If an identity thief has been opening new accounts in your name, it may be difficult for you to open a new checking account. Chex Systems, Inc., a consumer reporting agency subject to the Fair Credit Reporting Act, produces reports specifically about checking accounts. You can contact Chex Systems, Inc. directly to request a copy of your consumer report free of charge. Review the information and dispute inaccuracies. It may also be helpful to contact each of the banks where accounts were attempted to be opened and make sure that any fraudulently opened accounts have been closed.
You can contact Chex Systems, Inc. by phone at 1-800-428-9623, on their website, or by writing to them at: Chex Systems, Inc., Attn: Consumer Relations, 7805 Hudson Road, Suite 100, Woodbury, MN 55125.
For more information about identity theft prevention and protection, or to find additional identity theft resources, visit the Federal Trade Commission website.
When you are a victim of identity theft that affects your bank accounts or bank-issued credit cards, your first action is to contact the banking institution directly and enlist their help to resolve the problems. However, if you have difficulty getting cooperation directly from the institution, seek assistance from the identity theft resource center of the agency that oversees your bank.
· Federal Deposit Insurance Corporation (FDIC). The FDIC supervises state-chartered banks that are not members of the Federal Reserve System, and insures deposits at banks and savings and loans.
· Federal Reserve System (Fed). The Fed supervises state-chartered banks that are members of the Federal Reserve System.
· National Credit Union Administration (NCUA). The NCUA charters and supervises federal credit unions and insures deposits at federal credit unions and many state credit unions.
· Office of the Comptroller of the Currency (OCC). The OCC charters and supervises national banks. When the word "national" or “N.A.” is included in the bank's name, the OCC oversees its operations.
· Office of Thrift Supervision (OTS). The OTS is the primary regulator of all federal, and many state-chartered, thrift institutions, such as savings banks and savings and loan institutions.
If you are uncertain about which of these agencies is the right one, call your bank for the information or visit the National Information Center of the Federal Reserve System and click on the “Institution Search” link.
In 2004, the financial industry founded The Identity Theft Assistance Center (ITAC), a membership-funded organization, to offer free assistance to victims of identity theft to customers of member companies.
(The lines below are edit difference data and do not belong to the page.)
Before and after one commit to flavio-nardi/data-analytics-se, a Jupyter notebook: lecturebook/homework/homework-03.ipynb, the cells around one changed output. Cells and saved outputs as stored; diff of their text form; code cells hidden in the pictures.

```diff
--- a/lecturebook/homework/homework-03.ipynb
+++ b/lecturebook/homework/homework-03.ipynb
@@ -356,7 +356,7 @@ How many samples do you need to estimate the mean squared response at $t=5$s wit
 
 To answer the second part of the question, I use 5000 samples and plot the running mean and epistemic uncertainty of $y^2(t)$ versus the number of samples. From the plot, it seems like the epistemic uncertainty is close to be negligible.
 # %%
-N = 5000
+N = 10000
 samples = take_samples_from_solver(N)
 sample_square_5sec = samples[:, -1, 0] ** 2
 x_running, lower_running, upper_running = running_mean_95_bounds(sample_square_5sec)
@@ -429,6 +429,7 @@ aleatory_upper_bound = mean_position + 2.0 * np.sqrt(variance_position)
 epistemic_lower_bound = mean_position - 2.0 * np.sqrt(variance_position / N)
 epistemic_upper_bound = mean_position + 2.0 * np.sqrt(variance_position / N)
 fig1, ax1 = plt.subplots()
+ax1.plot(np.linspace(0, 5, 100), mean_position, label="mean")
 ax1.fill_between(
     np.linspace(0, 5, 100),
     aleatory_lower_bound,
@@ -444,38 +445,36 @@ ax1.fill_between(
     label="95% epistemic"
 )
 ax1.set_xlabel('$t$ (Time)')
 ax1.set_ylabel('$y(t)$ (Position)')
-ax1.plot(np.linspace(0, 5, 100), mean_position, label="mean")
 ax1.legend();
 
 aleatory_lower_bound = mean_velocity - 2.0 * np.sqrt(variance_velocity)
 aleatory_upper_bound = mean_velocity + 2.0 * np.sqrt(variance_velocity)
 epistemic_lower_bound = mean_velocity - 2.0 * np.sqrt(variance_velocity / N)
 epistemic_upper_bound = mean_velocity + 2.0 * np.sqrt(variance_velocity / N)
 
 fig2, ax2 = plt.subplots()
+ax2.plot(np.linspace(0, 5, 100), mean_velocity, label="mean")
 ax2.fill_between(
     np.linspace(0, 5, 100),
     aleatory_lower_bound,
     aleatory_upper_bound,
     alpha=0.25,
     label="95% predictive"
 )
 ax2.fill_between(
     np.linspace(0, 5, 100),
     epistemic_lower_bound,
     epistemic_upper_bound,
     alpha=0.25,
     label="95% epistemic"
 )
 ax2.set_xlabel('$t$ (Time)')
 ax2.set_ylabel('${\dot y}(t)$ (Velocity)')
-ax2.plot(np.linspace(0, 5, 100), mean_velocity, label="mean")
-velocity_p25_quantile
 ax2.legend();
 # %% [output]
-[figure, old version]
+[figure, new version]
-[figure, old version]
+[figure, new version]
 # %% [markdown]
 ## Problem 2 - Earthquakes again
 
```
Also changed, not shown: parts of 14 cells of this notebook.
Originally exclusive to the financial industry, membership was opened to companies in other industries targeted by identity thieves. Although the organization also offers other services to assist members with fraud operations on a company-wide basis, the primary service is identity theft assistance for member customers.
ITAC expedites the process of restoring victims' financial integrity while diffusing much of the related frustration they experience. Once the member company and consumer determine issues resulting from identity theft, the ITAC services are provided at no charge to the victim.
An ITAC representative works with the victim to examine credit reports for suspicious activity. The representative will notify creditors of false and erroneous information and arrange for fraud alerts to be placed with credit bureaus.
ITAC will also share information with law enforcement and the Federal Trade Commission (FTC) to help further the pursuit and conviction of identity theft criminals.
Although victims of identity theft cannot personally contact the ITAC for assistance, be sure to ask your financial institution if it is a member of the organization and, if so, request free assistance.
For a list of member companies, visit www.identitytheftassistance.org.
|Jennifer Mathes, Ph.D.|